**Records for this exercise:**
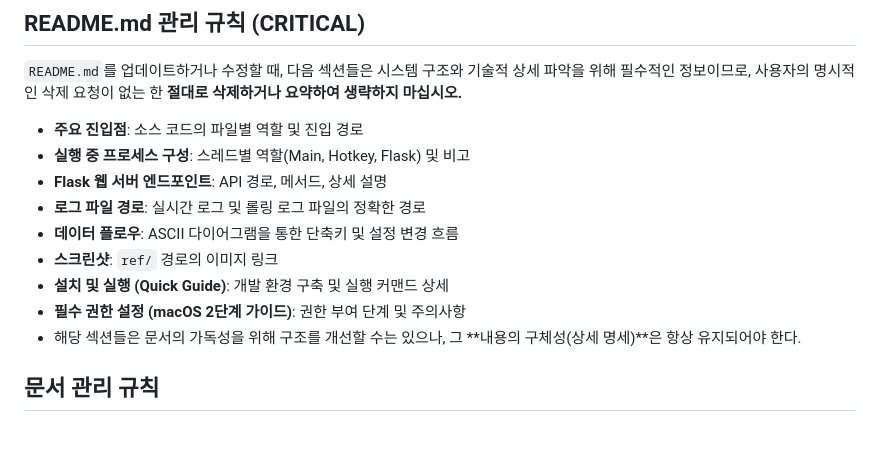
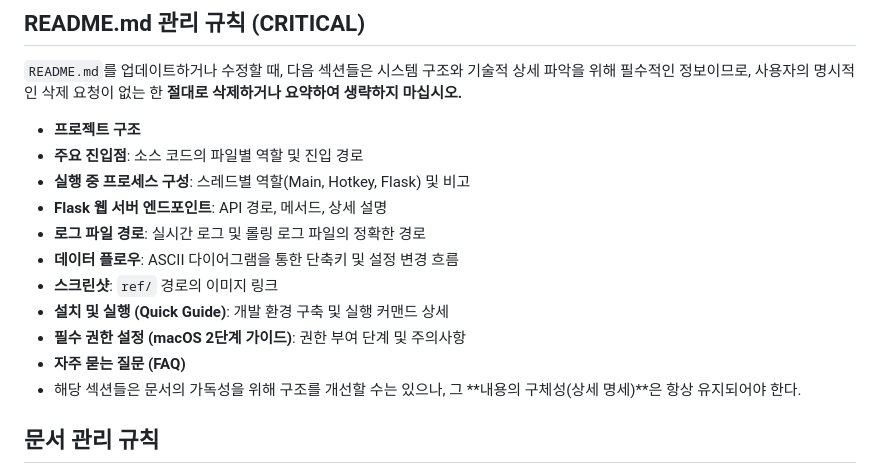
Before and after one commit to danielk0121/winresizer, a Markdown page: AGENTS.md, the part around the change. GitHub-like rendering; blank space fills up the shorter version.

Commit message:
리드미 문서 작성 규칙 추가

```diff
--- a/AGENTS.md
+++ b/AGENTS.md
@@ -8,6 +8,7 @@
 
 ## README.md 관리 규칙 (CRITICAL)
 `README.md`를 업데이트하거나 수정할 때, 다음 섹션들은 시스템 구조와 기술적 상세 파악을 위해 필수적인 정보이므로, 사용자의 명시적인 삭제 요청이 없는 한 **절대로 삭제하거나 요약하여 생략하지 마십시오.**
+- **프로젝트 구조**
 - **주요 진입점**: 소스 코드의 파일별 역할 및 진입 경로
 - **실행 중 프로세스 구성**: 스레드별 역할(Main, Hotkey, Flask) 및 비고
 - **Flask 웹 서버 엔드포인트**: API 경로, 메서드, 상세 설명
@@ -16,6 +17,7 @@
 - **스크린샷**: `ref/` 경로의 이미지 링크
 - **설치 및 실행 (Quick Guide)**: 개발 환경 구축 및 실행 커맨드 상세
 - **필수 권한 설정 (macOS 2단계 가이드)**: 권한 부여 단계 및 주의사항
+- **자주 묻는 질문 (FAQ)**
 - 해당 섹션들은 문서의 가독성을 위해 구조를 개선할 수는 있으나, 그 **내용의 구체성(상세 명세)**은 항상 유지되어야 한다.
 
 ## 문서 관리 규칙
```
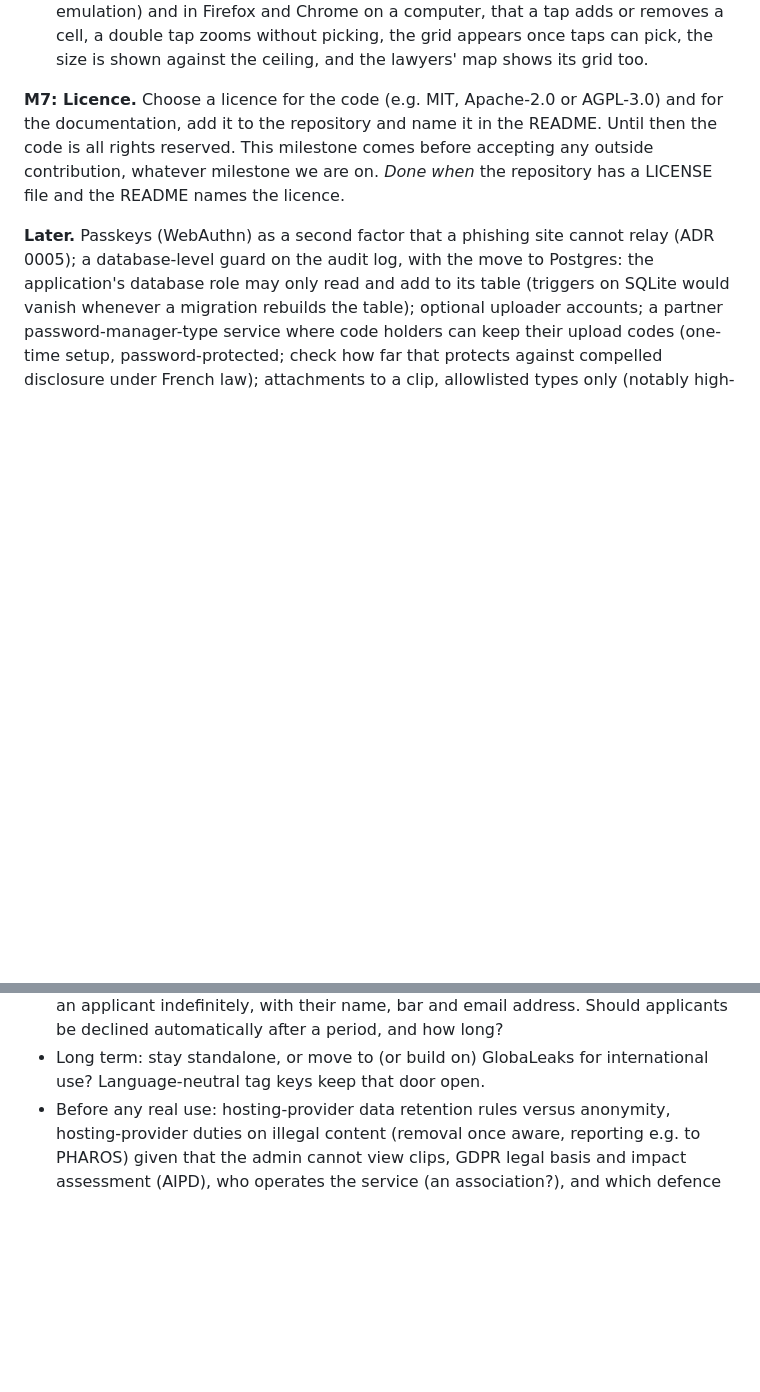
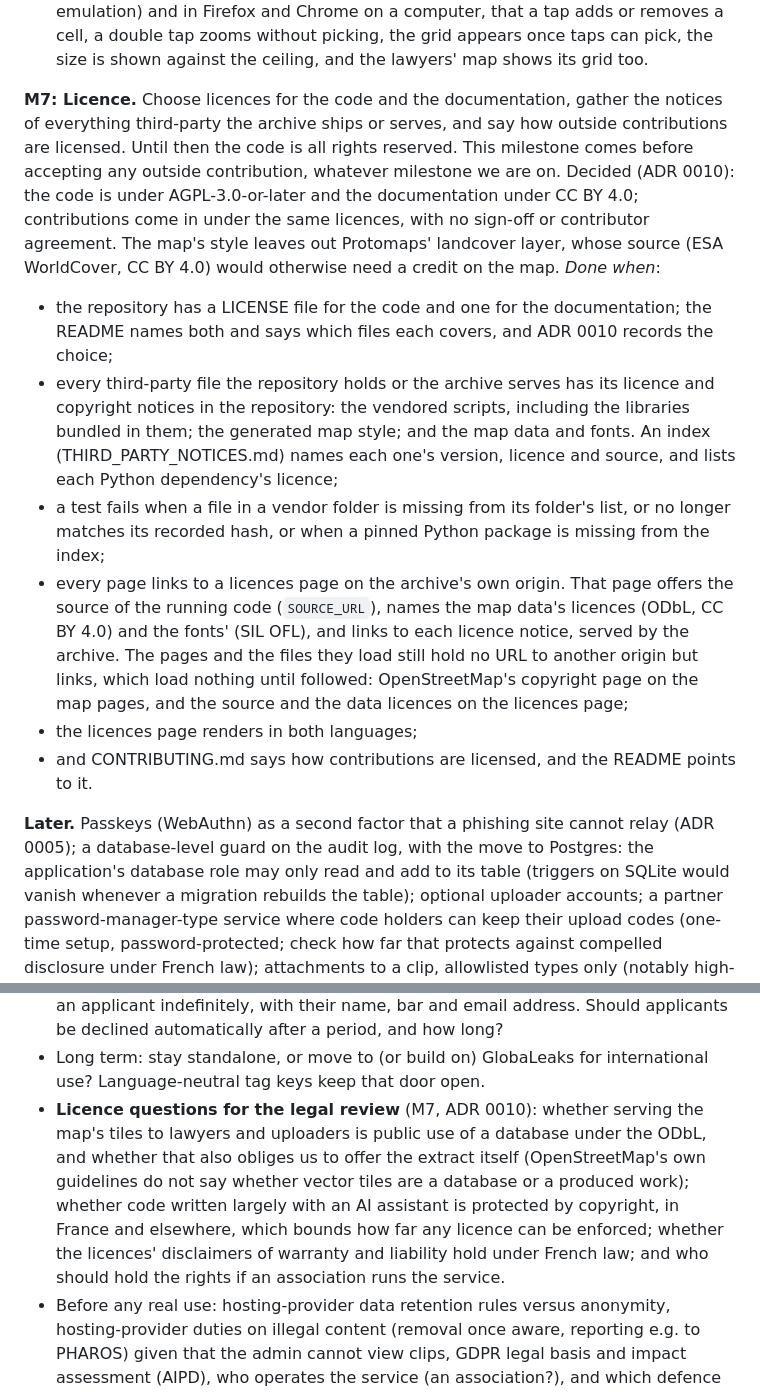
Before and after one commit to WenfangZh/footage-archive, a Markdown page: SPEC.md, 2 parts joined by grey strips. Drawn GitHub-style; blank space fills up the shorter version.

```diff
--- a/SPEC.md
+++ b/SPEC.md
@@ -251,8 +251,14 @@ Each milestone: plan first, then small steps, with tests green before moving on.
 - that lawyers see the stated and as-uploaded places as cells and a size, and that edit records still hold no values;
 - and, checked by hand on a phone (Chrome on Android or Safari on iOS, or their emulation) and in Firefox and Chrome on a computer, that a tap adds or removes a cell, a double tap zooms without picking, the grid appears once taps can pick, the size is shown against the ceiling, and the lawyers' map shows its grid too.
 
-**M7: Licence.** Choose a licence for the code (e.g. MIT, Apache-2.0 or AGPL-3.0) and for the documentation, add it to the repository and name it in the README. Until then the code is all rights reserved. This milestone comes before accepting any outside contribution, whatever milestone we are on.
-*Done when* the repository has a LICENSE file and the README names the licence.
+**M7: Licence.** Choose licences for the code and the documentation, gather the notices of everything third-party the archive ships or serves, and say how outside contributions are licensed. Until then the code is all rights reserved. This milestone comes before accepting any outside contribution, whatever milestone we are on. Decided (ADR 0010): the code is under AGPL-3.0-or-later and the documentation under CC BY 4.0; contributions come in under the same licences, with no sign-off or contributor agreement. The map's style leaves out Protomaps' landcover layer, whose source (ESA WorldCover, CC BY 4.0) would otherwise need a credit on the map.
+*Done when*:
+- the repository has a LICENSE file for the code and one for the documentation; the README names both and says which files each covers, and ADR 0010 records the choice;
+- every third-party file the repository holds or the archive serves has its licence and copyright notices in the repository: the vendored scripts, including the libraries bundled in them; the generated map style; and the map data and fonts. An index (THIRD_PARTY_NOTICES.md) names each one's version, licence and source, and lists each Python dependency's licence;
+- a test fails when a file in a vendor folder is missing from its folder's list, or no longer matches its recorded hash, or when a pinned Python package is missing from the index;
+- every page links to a licences page on the archive's own origin. That page offers the source of the running code (`SOURCE_URL`), names the map data's licences (ODbL, CC BY 4.0) and the fonts' (SIL OFL), and links to each licence notice, served by the archive. The pages and the files they load still hold no URL to another origin but links, which load nothing until followed: OpenStreetMap's copyright page on the map pages, and the source and the data licences on the licences page;
+- the licences page renders in both languages;
+- and CONTRIBUTING.md says how contributions are licensed, and the README points to it.
 
 **Later.** Passkeys (WebAuthn) as a second factor that a phishing site cannot relay (ADR 0005); a database-level guard on the audit log, with the move to Postgres: the application's database role may only read and add to its table (triggers on SQLite would vanish whenever a migration rebuilds the table); optional uploader accounts; a partner password-manager-type service where code holders can keep their upload codes (one-time setup, password-protected; check how far that protects against compelled disclosure under French law); attachments to a clip, allowlisted types only (notably high-resolution photos in which an officer's RIO number is legible); trusted timestamps; verifiable excerpt export (per-packet hashes so an excerpt can be checked against the original); OCR of RIO numbers, lawyer-side only (within the §4 exception); periodic collusion detection over the audit log (lawyers who repeatedly agree on the same tag removals or clip withdrawals), imperfect but a check on abuse of the count-based rules; watch the audit log's size and archive or compact it if it grows (it records human actions, so growth should be slow); native app; deployment (passing `manage.py check --deploy`, with full-disk encryption on the server or quarantine and ingest's temporary files kept in memory only, since deleted files can survive on disk: docs/m5-encryption-design.md §9); external security review.
 
@@ -273,4 +279,5 @@ Each milestone: plan first, then small steps, with tests green before moving on.
 - **Account recovery.** M3 handles neither a lost password nor a lost second factor (beyond recovery codes). Django's password reset by email is the usual answer for a password. For a second factor, a new invitation and help from the admin are both possible routes, but neither may let the admin take over a lawyer's account, and with it the lawyer's cases. M5 covers lawyers' keys (a recovery key, or a new key the lawyer starts themselves, confirmed by the admin and granted by a lawyer, docs/m5-encryption-design.md §5.6), and makes a taken-over account worth less: without the key passphrase, it opens nothing in the vault.
 - **Applicants left waiting.** An applicant the admin neither admits nor declines stays an applicant indefinitely, with their name, bar and email address. Should applicants be declined automatically after a period, and how long?
 - Long term: stay standalone, or move to (or build on) GlobaLeaks for international use? Language-neutral tag keys keep that door open.
+- **Licence questions for the legal review** (M7, ADR 0010): whether serving the map's tiles to lawyers and uploaders is public use of a database under the ODbL, and whether that also obliges us to offer the extract itself (OpenStreetMap's own guidelines do not say whether vector tiles are a database or a produced work); whether code written largely with an AI assistant is protected by copyright, in France and elsewhere, which bounds how far any licence can be enforced; whether the licences' disclaimers of warranty and liability hold under French law; and who should hold the rights if an association runs the service.
 - Before any real use: hosting-provider data retention rules versus anonymity, hosting-provider duties on illegal content (removal once aware, reporting e.g. to PHAROS) given that the admin cannot view clips, GDPR legal basis and impact assessment (AIPD), who operates the service (an association?), and which defence organisations could vouch for lawyers.
```
Also changed, not shown: docs/adr/0010-agpl-code-cc-by-docs.md (added, +23 -0 lines).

**Instructions for the task:**
Output the material above exactly as written and drop any images it holds.

**Solution to this task:**
Before and after one commit to danielk0121/winresizer, a Markdown page: AGENTS.md, the part around the change. GitHub-like rendering; blank space fills up the shorter version.

Commit message:
리드미 문서 작성 규칙 추가

```diff
--- a/AGENTS.md
+++ b/AGENTS.md
@@ -8,6 +8,7 @@
 
 ## README.md 관리 규칙 (CRITICAL)
 `README.md`를 업데이트하거나 수정할 때, 다음 섹션들은 시스템 구조와 기술적 상세 파악을 위해 필수적인 정보이므로, 사용자의 명시적인 삭제 요청이 없는 한 **절대로 삭제하거나 요약하여 생략하지 마십시오.**
+- **프로젝트 구조**
 - **주요 진입점**: 소스 코드의 파일별 역할 및 진입 경로
 - **실행 중 프로세스 구성**: 스레드별 역할(Main, Hotkey, Flask) 및 비고
 - **Flask 웹 서버 엔드포인트**: API 경로, 메서드, 상세 설명
@@ -16,6 +17,7 @@
 - **스크린샷**: `ref/` 경로의 이미지 링크
 - **설치 및 실행 (Quick Guide)**: 개발 환경 구축 및 실행 커맨드 상세
 - **필수 권한 설정 (macOS 2단계 가이드)**: 권한 부여 단계 및 주의사항
+- **자주 묻는 질문 (FAQ)**
 - 해당 섹션들은 문서의 가독성을 위해 구조를 개선할 수는 있으나, 그 **내용의 구체성(상세 명세)**은 항상 유지되어야 한다.
 
 ## 문서 관리 규칙
```
Before and after one commit to WenfangZh/footage-archive, a Markdown page: SPEC.md, 2 parts joined by grey strips. Drawn GitHub-style; blank space fills up the shorter version.

```diff
--- a/SPEC.md
+++ b/SPEC.md
@@ -251,8 +251,14 @@ Each milestone: plan first, then small steps, with tests green before moving on.
 - that lawyers see the stated and as-uploaded places as cells and a size, and that edit records still hold no values;
 - and, checked by hand on a phone (Chrome on Android or Safari on iOS, or their emulation) and in Firefox and Chrome on a computer, that a tap adds or removes a cell, a double tap zooms without picking, the grid appears once taps can pick, the size is shown against the ceiling, and the lawyers' map shows its grid too.
 
-**M7: Licence.** Choose a licence for the code (e.g. MIT, Apache-2.0 or AGPL-3.0) and for the documentation, add it to the repository and name it in the README. Until then the code is all rights reserved. This milestone comes before accepting any outside contribution, whatever milestone we are on.
-*Done when* the repository has a LICENSE file and the README names the licence.
+**M7: Licence.** Choose licences for the code and the documentation, gather the notices of everything third-party the archive ships or serves, and say how outside contributions are licensed. Until then the code is all rights reserved. This milestone comes before accepting any outside contribution, whatever milestone we are on. Decided (ADR 0010): the code is under AGPL-3.0-or-later and the documentation under CC BY 4.0; contributions come in under the same licences, with no sign-off or contributor agreement. The map's style leaves out Protomaps' landcover layer, whose source (ESA WorldCover, CC BY 4.0) would otherwise need a credit on the map.
+*Done when*:
+- the repository has a LICENSE file for the code and one for the documentation; the README names both and says which files each covers, and ADR 0010 records the choice;
+- every third-party file the repository holds or the archive serves has its licence and copyright notices in the repository: the vendored scripts, including the libraries bundled in them; the generated map style; and the map data and fonts. An index (THIRD_PARTY_NOTICES.md) names each one's version, licence and source, and lists each Python dependency's licence;
+- a test fails when a file in a vendor folder is missing from its folder's list, or no longer matches its recorded hash, or when a pinned Python package is missing from the index;
+- every page links to a licences page on the archive's own origin. That page offers the source of the running code (`SOURCE_URL`), names the map data's licences (ODbL, CC BY 4.0) and the fonts' (SIL OFL), and links to each licence notice, served by the archive. The pages and the files they load still hold no URL to another origin but links, which load nothing until followed: OpenStreetMap's copyright page on the map pages, and the source and the data licences on the licences page;
+- the licences page renders in both languages;
+- and CONTRIBUTING.md says how contributions are licensed, and the README points to it.
 
 **Later.** Passkeys (WebAuthn) as a second factor that a phishing site cannot relay (ADR 0005); a database-level guard on the audit log, with the move to Postgres: the application's database role may only read and add to its table (triggers on SQLite would vanish whenever a migration rebuilds the table); optional uploader accounts; a partner password-manager-type service where code holders can keep their upload codes (one-time setup, password-protected; check how far that protects against compelled disclosure under French law); attachments to a clip, allowlisted types only (notably high-resolution photos in which an officer's RIO number is legible); trusted timestamps; verifiable excerpt export (per-packet hashes so an excerpt can be checked against the original); OCR of RIO numbers, lawyer-side only (within the §4 exception); periodic collusion detection over the audit log (lawyers who repeatedly agree on the same tag removals or clip withdrawals), imperfect but a check on abuse of the count-based rules; watch the audit log's size and archive or compact it if it grows (it records human actions, so growth should be slow); native app; deployment (passing `manage.py check --deploy`, with full-disk encryption on the server or quarantine and ingest's temporary files kept in memory only, since deleted files can survive on disk: docs/m5-encryption-design.md §9); external security review.
 
@@ -273,4 +279,5 @@ Each milestone: plan first, then small steps, with tests green before moving on.
 - **Account recovery.** M3 handles neither a lost password nor a lost second factor (beyond recovery codes). Django's password reset by email is the usual answer for a password. For a second factor, a new invitation and help from the admin are both possible routes, but neither may let the admin take over a lawyer's account, and with it the lawyer's cases. M5 covers lawyers' keys (a recovery key, or a new key the lawyer starts themselves, confirmed by the admin and granted by a lawyer, docs/m5-encryption-design.md §5.6), and makes a taken-over account worth less: without the key passphrase, it opens nothing in the vault.
 - **Applicants left waiting.** An applicant the admin neither admits nor declines stays an applicant indefinitely, with their name, bar and email address. Should applicants be declined automatically after a period, and how long?
 - Long term: stay standalone, or move to (or build on) GlobaLeaks for international use? Language-neutral tag keys keep that door open.
+- **Licence questions for the legal review** (M7, ADR 0010): whether serving the map's tiles to lawyers and uploaders is public use of a database under the ODbL, and whether that also obliges us to offer the extract itself (OpenStreetMap's own guidelines do not say whether vector tiles are a database or a produced work); whether code written largely with an AI assistant is protected by copyright, in France and elsewhere, which bounds how far any licence can be enforced; whether the licences' disclaimers of warranty and liability hold under French law; and who should hold the rights if an association runs the service.
 - Before any real use: hosting-provider data retention rules versus anonymity, hosting-provider duties on illegal content (removal once aware, reporting e.g. to PHAROS) given that the admin cannot view clips, GDPR legal basis and impact assessment (AIPD), who operates the service (an association?), and which defence organisations could vouch for lawyers.
```
Also changed, not shown: docs/adr/0010-agpl-code-cc-by-docs.md (added, +23 -0 lines).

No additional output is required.